▶ Input data
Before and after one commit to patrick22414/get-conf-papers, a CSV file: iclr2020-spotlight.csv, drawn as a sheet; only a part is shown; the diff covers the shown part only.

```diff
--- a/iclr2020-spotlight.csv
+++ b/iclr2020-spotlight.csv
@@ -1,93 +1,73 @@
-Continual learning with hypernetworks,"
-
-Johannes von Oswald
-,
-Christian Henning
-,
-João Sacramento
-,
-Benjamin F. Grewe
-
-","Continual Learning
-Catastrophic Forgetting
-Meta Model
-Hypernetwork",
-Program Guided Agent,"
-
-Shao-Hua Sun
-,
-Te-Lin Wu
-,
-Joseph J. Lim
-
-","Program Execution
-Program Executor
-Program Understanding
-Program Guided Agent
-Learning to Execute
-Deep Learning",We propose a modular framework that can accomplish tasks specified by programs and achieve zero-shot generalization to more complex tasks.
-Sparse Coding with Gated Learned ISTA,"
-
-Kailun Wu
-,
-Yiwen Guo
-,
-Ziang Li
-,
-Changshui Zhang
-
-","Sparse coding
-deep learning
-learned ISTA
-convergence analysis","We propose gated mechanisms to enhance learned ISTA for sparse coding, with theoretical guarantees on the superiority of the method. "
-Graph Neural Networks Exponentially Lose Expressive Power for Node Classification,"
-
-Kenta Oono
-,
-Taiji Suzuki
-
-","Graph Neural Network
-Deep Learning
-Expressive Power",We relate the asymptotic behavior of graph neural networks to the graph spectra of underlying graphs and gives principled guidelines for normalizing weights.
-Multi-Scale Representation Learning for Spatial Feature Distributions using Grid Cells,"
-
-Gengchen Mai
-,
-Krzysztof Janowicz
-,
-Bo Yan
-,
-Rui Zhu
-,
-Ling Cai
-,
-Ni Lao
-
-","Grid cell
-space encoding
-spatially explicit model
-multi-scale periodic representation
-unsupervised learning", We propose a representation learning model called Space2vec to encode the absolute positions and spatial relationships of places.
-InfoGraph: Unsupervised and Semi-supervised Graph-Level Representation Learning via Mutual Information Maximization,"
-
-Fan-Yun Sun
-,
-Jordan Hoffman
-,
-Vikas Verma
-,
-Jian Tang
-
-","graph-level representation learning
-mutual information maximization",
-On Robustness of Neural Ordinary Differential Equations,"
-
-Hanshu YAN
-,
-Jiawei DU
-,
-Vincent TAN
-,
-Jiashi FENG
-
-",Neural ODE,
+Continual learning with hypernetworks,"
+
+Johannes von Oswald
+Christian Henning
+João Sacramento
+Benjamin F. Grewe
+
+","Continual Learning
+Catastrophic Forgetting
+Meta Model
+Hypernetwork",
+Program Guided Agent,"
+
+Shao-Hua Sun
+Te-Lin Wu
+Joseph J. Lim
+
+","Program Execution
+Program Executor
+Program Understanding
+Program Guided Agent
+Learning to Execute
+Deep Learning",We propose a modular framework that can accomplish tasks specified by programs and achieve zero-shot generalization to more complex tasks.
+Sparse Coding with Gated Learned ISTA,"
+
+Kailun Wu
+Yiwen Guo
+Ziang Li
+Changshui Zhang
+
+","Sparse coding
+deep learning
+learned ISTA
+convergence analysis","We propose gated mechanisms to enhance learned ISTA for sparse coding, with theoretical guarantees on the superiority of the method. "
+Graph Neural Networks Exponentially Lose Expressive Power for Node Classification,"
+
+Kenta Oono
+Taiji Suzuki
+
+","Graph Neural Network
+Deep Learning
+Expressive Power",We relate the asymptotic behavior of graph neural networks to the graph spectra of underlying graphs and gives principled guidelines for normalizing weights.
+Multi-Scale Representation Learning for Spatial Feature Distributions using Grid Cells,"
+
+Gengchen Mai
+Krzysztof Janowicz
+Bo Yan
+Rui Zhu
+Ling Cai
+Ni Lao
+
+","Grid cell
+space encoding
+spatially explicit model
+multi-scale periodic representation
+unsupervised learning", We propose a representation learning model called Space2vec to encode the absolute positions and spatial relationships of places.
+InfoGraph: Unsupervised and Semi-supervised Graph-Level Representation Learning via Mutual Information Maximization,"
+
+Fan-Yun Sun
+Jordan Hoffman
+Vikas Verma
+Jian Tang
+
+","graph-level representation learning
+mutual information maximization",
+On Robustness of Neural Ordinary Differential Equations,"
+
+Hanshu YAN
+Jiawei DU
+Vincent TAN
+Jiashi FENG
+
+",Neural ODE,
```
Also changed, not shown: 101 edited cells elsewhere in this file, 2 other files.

▶ Task prompt
Retype all of the data shown above, word for word.

▶ Task result
Before and after one commit to patrick22414/get-conf-papers, a CSV file: iclr2020-spotlight.csv, drawn as a sheet; only a part is shown; the diff covers the shown part only.

```diff
--- a/iclr2020-spotlight.csv
+++ b/iclr2020-spotlight.csv
@@ -1,93 +1,73 @@
-Continual learning with hypernetworks,"
-
-Johannes von Oswald
-,
-Christian Henning
-,
-João Sacramento
-,
-Benjamin F. Grewe
-
-","Continual Learning
-Catastrophic Forgetting
-Meta Model
-Hypernetwork",
-Program Guided Agent,"
-
-Shao-Hua Sun
-,
-Te-Lin Wu
-,
-Joseph J. Lim
-
-","Program Execution
-Program Executor
-Program Understanding
-Program Guided Agent
-Learning to Execute
-Deep Learning",We propose a modular framework that can accomplish tasks specified by programs and achieve zero-shot generalization to more complex tasks.
-Sparse Coding with Gated Learned ISTA,"
-
-Kailun Wu
-,
-Yiwen Guo
-,
-Ziang Li
-,
-Changshui Zhang
-
-","Sparse coding
-deep learning
-learned ISTA
-convergence analysis","We propose gated mechanisms to enhance learned ISTA for sparse coding, with theoretical guarantees on the superiority of the method. "
-Graph Neural Networks Exponentially Lose Expressive Power for Node Classification,"
-
-Kenta Oono
-,
-Taiji Suzuki
-
-","Graph Neural Network
-Deep Learning
-Expressive Power",We relate the asymptotic behavior of graph neural networks to the graph spectra of underlying graphs and gives principled guidelines for normalizing weights.
-Multi-Scale Representation Learning for Spatial Feature Distributions using Grid Cells,"
-
-Gengchen Mai
-,
-Krzysztof Janowicz
-,
-Bo Yan
-,
-Rui Zhu
-,
-Ling Cai
-,
-Ni Lao
-
-","Grid cell
-space encoding
-spatially explicit model
-multi-scale periodic representation
-unsupervised learning", We propose a representation learning model called Space2vec to encode the absolute positions and spatial relationships of places.
-InfoGraph: Unsupervised and Semi-supervised Graph-Level Representation Learning via Mutual Information Maximization,"
-
-Fan-Yun Sun
-,
-Jordan Hoffman
-,
-Vikas Verma
-,
-Jian Tang
-
-","graph-level representation learning
-mutual information maximization",
-On Robustness of Neural Ordinary Differential Equations,"
-
-Hanshu YAN
-,
-Jiawei DU
-,
-Vincent TAN
-,
-Jiashi FENG
-
-",Neural ODE,
+Continual learning with hypernetworks,"
+
+Johannes von Oswald
+Christian Henning
+João Sacramento
+Benjamin F. Grewe
+
+","Continual Learning
+Catastrophic Forgetting
+Meta Model
+Hypernetwork",
+Program Guided Agent,"
+
+Shao-Hua Sun
+Te-Lin Wu
+Joseph J. Lim
+
+","Program Execution
+Program Executor
+Program Understanding
+Program Guided Agent
+Learning to Execute
+Deep Learning",We propose a modular framework that can accomplish tasks specified by programs and achieve zero-shot generalization to more complex tasks.
+Sparse Coding with Gated Learned ISTA,"
+
+Kailun Wu
+Yiwen Guo
+Ziang Li
+Changshui Zhang
+
+","Sparse coding
+deep learning
+learned ISTA
+convergence analysis","We propose gated mechanisms to enhance learned ISTA for sparse coding, with theoretical guarantees on the superiority of the method. "
+Graph Neural Networks Exponentially Lose Expressive Power for Node Classification,"
+
+Kenta Oono
+Taiji Suzuki
+
+","Graph Neural Network
+Deep Learning
+Expressive Power",We relate the asymptotic behavior of graph neural networks to the graph spectra of underlying graphs and gives principled guidelines for normalizing weights.
+Multi-Scale Representation Learning for Spatial Feature Distributions using Grid Cells,"
+
+Gengchen Mai
+Krzysztof Janowicz
+Bo Yan
+Rui Zhu
+Ling Cai
+Ni Lao
+
+","Grid cell
+space encoding
+spatially explicit model
+multi-scale periodic representation
+unsupervised learning", We propose a representation learning model called Space2vec to encode the absolute positions and spatial relationships of places.
+InfoGraph: Unsupervised and Semi-supervised Graph-Level Representation Learning via Mutual Information Maximization,"
+
+Fan-Yun Sun
+Jordan Hoffman
+Vikas Verma
+Jian Tang
+
+","graph-level representation learning
+mutual information maximization",
+On Robustness of Neural Ordinary Differential Equations,"
+
+Hanshu YAN
+Jiawei DU
+Vincent TAN
+Jiashi FENG
+
+",Neural ODE,
```
Also changed, not shown: 101 edited cells elsewhere in this file, 2 other files.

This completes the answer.